By Christine McKnight
The University awarded 2,322 undergraduate degrees, 1,353 master's degrees and certificates of advanced study and 174 doctoral degrees during its commencement exercises.
Indiana U.S. Senator Richard Lugar, State Senate Majority Leader Joseph Bruno, Renowned Sociologist Matilda White Riley Highlight University at Albany Commencement
Richard Lugar, the senior United States senator from Indiana, urged graduates at the University at Albany's 153rd Commencement on Sunday, May 18 to "continue to develop your own capacities as truth seekers and truth tellers through study and public witness."
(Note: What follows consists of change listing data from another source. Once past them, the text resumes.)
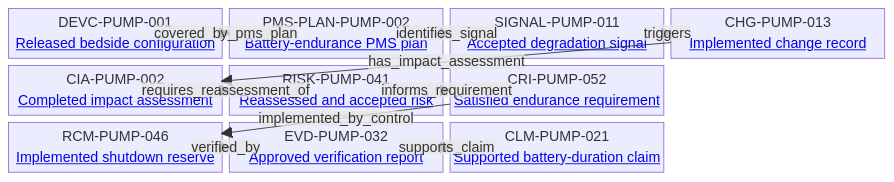
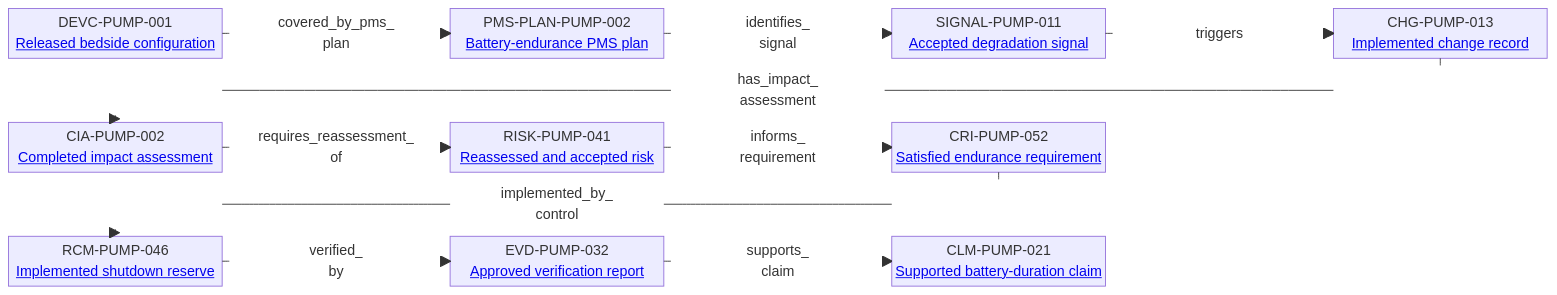
Before and after one commit to mvattulainen/mdrontology: the diagram in content/06-Infpump FlowGuard ontology notes/connections/11-completed-battery-endurance-lifecycle.md, drawn with Mermaid. The commit also changed 2 other files, not shown here.

Commit message:
Route lifecycle diagram with orthogonal segments

````diff
--- a/content/06-Infpump FlowGuard ontology notes/connections/11-completed-battery-endurance-lifecycle.md
+++ b/content/06-Infpump FlowGuard ontology notes/connections/11-completed-battery-endurance-lifecycle.md
@@ -24,25 +24,45 @@
 ```mermaid
+%%{init: {"block": {"useMaxWidth": false}}}%%
 block-beta
-  columns 4
-  N1["DEVC-PUMP-001<br/><a href='../../06-infpump-flowguard-ontology-notes/device-configuration/devc-pump-001-infpump-flowguard-bedside-configuration-10'>Released bedside configuration</a>"]
-  N2["PMS-PLAN-PUMP-002<br/><a href='../../06-infpump-flowguard-ontology-notes/pms-plan/pms-plan-pump-002-bedside-battery-endurance-post-market-surveillance-plan'>Battery-endurance PMS plan</a>"]
-  N3["SIGNAL-PUMP-011<br/><a href='../../06-infpump-flowguard-ontology-notes/signal/signal-pump-011-confirmed-battery-endurance-degradation-trend'>Accepted degradation signal</a>"]
-  N4["CHG-PUMP-013<br/><a href='../../06-infpump-flowguard-ontology-notes/change/chg-pump-013-battery-energy-reserve-threshold-update'>Implemented change record</a>"]
-  N5["CIA-PUMP-002<br/><a href='../../06-infpump-flowguard-ontology-notes/change-impact-assessment/cia-pump-002-battery-endurance-signal-change-impact-assessment'>Completed impact assessment</a>"]
-  N6["RISK-PUMP-041<br/><a href='../../06-infpump-flowguard-ontology-notes/risk/risk-pump-041-therapy-interruption-after-battery-endurance-degradation'>Reassessed and accepted risk</a>"]
-  N7["CRI-PUMP-052<br/><a href='../../06-infpump-flowguard-ontology-notes/compliance-requirement-instance/cri-pump-052-minimum-post-change-battery-endurance'>Satisfied endurance requirement</a>"]
-  space
-  N8["RCM-PUMP-046<br/><a href='../../06-infpump-flowguard-ontology-notes/risk-control-measure/rcm-pump-046-conservative-low-battery-shutdown-reserve'>Implemented shutdown reserve</a>"]
-  N9["EVD-PUMP-032<br/><a href='../../06-infpump-flowguard-ontology-notes/verification-evidence/evd-pump-032-post-change-battery-endurance-verification-report'>Approved verification report</a>"]
-  N10["CLM-PUMP-021<br/><a href='../../06-infpump-flowguard-ontology-notes/clinical-claim/clm-pump-021-maintains-specified-battery-backed-therapy-duration'>Supported battery-duration claim</a>"]
-  space
-  N1 -- "covered_by_pms_plan" --> N2
-  N2 -- "identifies_signal" --> N3
-  N3 -- "triggers" --> N4
-  N4 -- "has_impact_assessment" --> N5
-  N5 -- "requires_reassessment_of" --> N6
-  N6 -- "informs_requirement" --> N7
-  N7 -- "implemented_by_control" --> N8
-  N8 -- "verified_by" --> N9
-  N9 -- "supports_claim" --> N10
+  columns 7
+  N1["DEVC-PUMP-001<br/><a href='../../06-infpump-flowguard-ontology-notes/device-configuration/devc-pump-001-infpump-flowguard-bedside-configuration-10'>Released bedside configuration</a>"] L1["covered_by_pms_<br/>plan"] N2["PMS-PLAN-PUMP-002<br/><a href='../../06-infpump-flowguard-ontology-notes/pms-plan/pms-plan-pump-002-bedside-battery-endurance-post-market-surveillance-plan'>Battery-endurance PMS plan</a>"] L2["identifies_<br/>signal"] N3["SIGNAL-PUMP-011<br/><a href='../../06-infpump-flowguard-ontology-notes/signal/signal-pump-011-confirmed-battery-endurance-degradation-trend'>Accepted degradation signal</a>"] L3["triggers"] N4["CHG-PUMP-013<br/><a href='../../06-infpump-flowguard-ontology-notes/change/chg-pump-013-battery-energy-reserve-threshold-update'>Implemented change record</a>"]
+  P1[" "] space:2 L4["has_impact_<br/>assessment"] space:2 P4[" "]
+  N5["CIA-PUMP-002<br/><a href='../../06-infpump-flowguard-ontology-notes/change-impact-assessment/cia-pump-002-battery-endurance-signal-change-impact-assessment'>Completed impact assessment</a>"] L5["requires_reassessment_<br/>of"] N6["RISK-PUMP-041<br/><a href='../../06-infpump-flowguard-ontology-notes/risk/risk-pump-041-therapy-interruption-after-battery-endurance-degradation'>Reassessed and accepted risk</a>"] L6["informs_<br/>requirement"] N7["CRI-PUMP-052<br/><a href='../../06-infpump-flowguard-ontology-notes/compliance-requirement-instance/cri-pump-052-minimum-post-change-battery-endurance'>Satisfied endurance requirement</a>"] space:2
+  Q1[" "] space L7["implemented_by_<br/>control"] space Q5[" "] space:2
+  N8["RCM-PUMP-046<br/><a href='../../06-infpump-flowguard-ontology-notes/risk-control-measure/rcm-pump-046-conservative-low-battery-shutdown-reserve'>Implemented shutdown reserve</a>"] L8["verified_<br/>by"] N9["EVD-PUMP-032<br/><a href='../../06-infpump-flowguard-ontology-notes/verification-evidence/evd-pump-032-post-change-battery-endurance-verification-report'>Approved verification report</a>"] L9["supports_<br/>claim"] N10["CLM-PUMP-021<br/><a href='../../06-infpump-flowguard-ontology-notes/clinical-claim/clm-pump-021-maintains-specified-battery-backed-therapy-duration'>Supported battery-duration claim</a>"] space:2
+  N1 --- L1
+  L1 --> N2
+  N2 --- L2
+  L2 --> N3
+  N3 --- L3
+  L3 --> N4
+  N4 --- P4
+  P4 --- L4
+  L4 --- P1
+  P1 --> N5
+  N5 --- L5
+  L5 --> N6
+  N6 --- L6
+  L6 --> N7
+  N7 --- Q5
+  Q5 --- L7
+  L7 --- Q1
+  Q1 --> N8
+  N8 --- L8
+  L8 --> N9
+  N9 --- L9
+  L9 --> N10
+  classDef edgeLabel fill:transparent,stroke:transparent
+  classDef route fill:transparent,stroke:transparent,color:transparent
+  class L1,L2,L3,L4,L5,L6,L7,L8,L9 edgeLabel
+  class P1,P4,Q1,Q5 route
+  %% typed-edge N1|covered_by_pms_plan|N2
+  %% typed-edge N2|identifies_signal|N3
+  %% typed-edge N3|triggers|N4
+  %% typed-edge N4|has_impact_assessment|N5
+  %% typed-edge N5|requires_reassessment_of|N6
+  %% typed-edge N6|informs_requirement|N7
+  %% typed-edge N7|implemented_by_control|N8
+  %% typed-edge N8|verified_by|N9
+  %% typed-edge N9|supports_claim|N10
 ```
````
"The idea of searching for the truth and then telling the truth as you have found it is a difficult but not a new idea. What is new today is our public recognition and celebration of each of you as potential champions who will enrich the dialogue of our society and renew the idealism and hope that undergirds the best moments of our lives," said Lugar, best known as an advocate for U.S. interests in the international arena. He is a former chairman of the Senate Foreign Relations Committee.
Besides delivering the keynote address at the University's undergraduate commencement ceremonies, Lugar was awarded an honorary Doctor of Law degree.
Lugar, a Republican who was first elected to the Senate in 1976, has been a longtime champion of excellence in education and won a seat on the Indianapolis Board of School Commissioners in his first run for public office. A Rhodes scholar, he is a trustee of his alma mater, Denison University, and vice chairman of the board and a former instructor at the University of Indianapolis. Lugar is also recognized as a leading expert on economic development, housing and other urban issues, and currently serves as chairman of the Senate Agriculture Committee. He continues to serve on the Foreign Relations Committee, which he formerly chaired.
State Senate Majority Leader Joseph Bruno, R-Brunswick, received the Medallion of the University, the highest award for distinguished service that the University bestows, during the morning ceremonies at the Pepsi Arena in downtown Albany.
The Medallion awarded to Bruno recognizes his "extraordinary public service and leadership on behalf of higher education and commitment to the fundamental values of American society." Bruno, who was first elected to the state Senate in 1976, recently played a leadership role in the University's acquisition and development of a high technology campus in East Greenbush which is the new home of the School of Public Health, and has contributed in innumerable ways to the support of the University, including working for funding for the Center for Environmental Sciences and Technology Management and the new library.
Dr. Matilda White Riley, a world-renowned figure in the field of sociology who is credited with having revolutionized our understanding of age and the aging process, received an honorary Doctor of Humane Letters degree at graduate ceremonies in the afternoon at the Recreation and Convocation Center on the Uptown Campus at 1400 Washington Ave. Dr. Riley is the senior social scientist at the National Institute on Aging, which is part of the National Institutes of Health in Bethesda, Md.
"You are among the first to enter a world undergoing an unparalleled revolution in age. This age revolution is complex and little understood, but it is altering the very nature of society, and it will transform your lives. It will create hitherto unknown choices, more rewarding opportunities, more flexible life pathways. It will bring you the extraordinary benefits of time," Dr. Riley told students who earned graduate degrees at the University.
Dr. Riley, a member of the prestigious National Academy of Sciences, was a founder in the late 1960s of the sociology of aging and age structure. At the time, aging was seen as a biological process that was inevitable and irreversible, and the prevailing image of being old was to be frail and dependent. Dr. Riley dismantled that stereotype, and showed that the realities of aging were far more positive than the public's perceptions. Aging and Society, a three-volume set produced by Dr. Riley and her colleagues, remains a landmark exploration of the social dimensions of aging after more than three decades. She remains an active scholar in her mid-80s.